Climate Change Has A Marketing Problem

Tom Stevenson
https://img.particlenews.com/image.php?url=27H4kt_0YgDIkty00Photo by Karsten Würth on Unsplash

We are all familiar with climate change. But the phrase doesn’t mean the same thing to everybody.

For some, such as the Extinction Rebellion group, climate change is an existential threat that requires urgent action to prevent catastrophe. While several political figures, such as Donald Trump and Vladimir Putin, consider it either to be a hoax or believe it will have positive economic effects for their country.

With competing views and a lack of uniform agreement on whether climate change is manmade, or a catastrophe in the making, it’s hard for the average person to know who or what to believe.

However, with 11,000 scientists backing a statement which tells of ‘untold suffering’ if we don’t act soon, there can be little doubt that climate change is influenced by human activity and should be taken seriously.

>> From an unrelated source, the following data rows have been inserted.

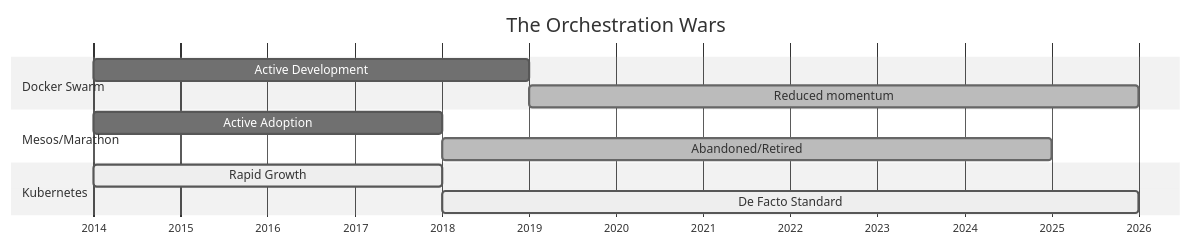
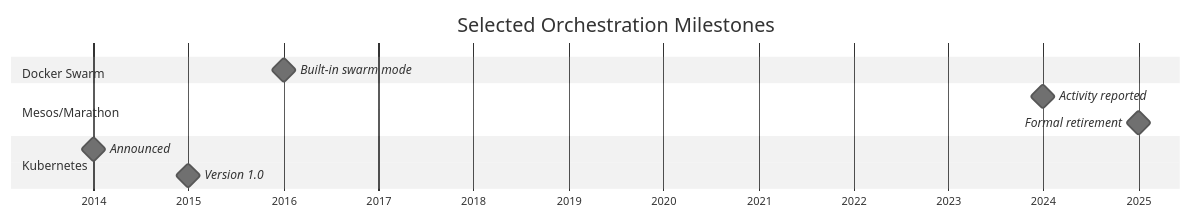
Before and after one commit to kube-dojo/kube-dojo.github.io: the second of 2 diagrams in src/content/docs/prerequisites/philosophy-design/module-1.1-why-kubernetes-won.md, drawn with Mermaid (neutral theme). The commit also changed other lines of this file and 1 other file, not shown here.

Commit message:
docs(#2278): anchor historical milestones in primary records

````diff
--- a/src/content/docs/prerequisites/philosophy-design/module-1.1-why-kubernetes-won.md
+++ b/src/content/docs/prerequisites/philosophy-design/module-1.1-why-kubernetes-won.md
@@ -241,18 +241,17 @@
 ```mermaid
 gantt
-    title The Orchestration Wars
+    title Selected Orchestration Milestones
     dateFormat YYYY
     axisFormat %Y
     
     section Docker Swarm
-    Active Development :2014, 2019
-    Reduced momentum   :done, 2019, 2026
+    Built-in swarm mode :milestone, 2016, 0d
     
     section Mesos/Marathon
-    Active Adoption    :2014, 2018
-    Abandoned/Retired  :done, 2018, 2025
+    Activity reported  :milestone, 2024, 0d
+    Formal retirement  :milestone, 2025, 0d
     
     section Kubernetes
-    Rapid Growth       :active, 2014, 2018
-    De Facto Standard  :active, 2018, 2026
+    Announced          :milestone, 2014, 0d
+    Version 1.0        :milestone, 2015, 0d
 ```
````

The problem is, all the talk of doom and gloom isn’t the best way to get us to act. Humans love a good story. Think of religions such as Christianity and Islam, political beliefs such as Communism. They have inspired millions of people around the globe resulting in dedicated followers.

What do they all have in common? They offer a narrative of a better world.

In the case of religion, this better world is often reached in the afterlife. The promise of life after death is an attractive one. It’s what draws us to place our faith in the teachings of such religions.

Whereas, Communism proclaims that a better world can be built here on Earth if only the proletariats break the hold of the chains that oppress them.

The problem with climate change is that there is a lack of such a narrative. Most of the stories associated with climate change are negative. The outlook presented is bleak, it plays to our fears. The recent Australian wildfires is a case in point. We are told this is our fate if we don’t act and while it may be, negative messaging and can induce a feeling of helplessness rather than motivation.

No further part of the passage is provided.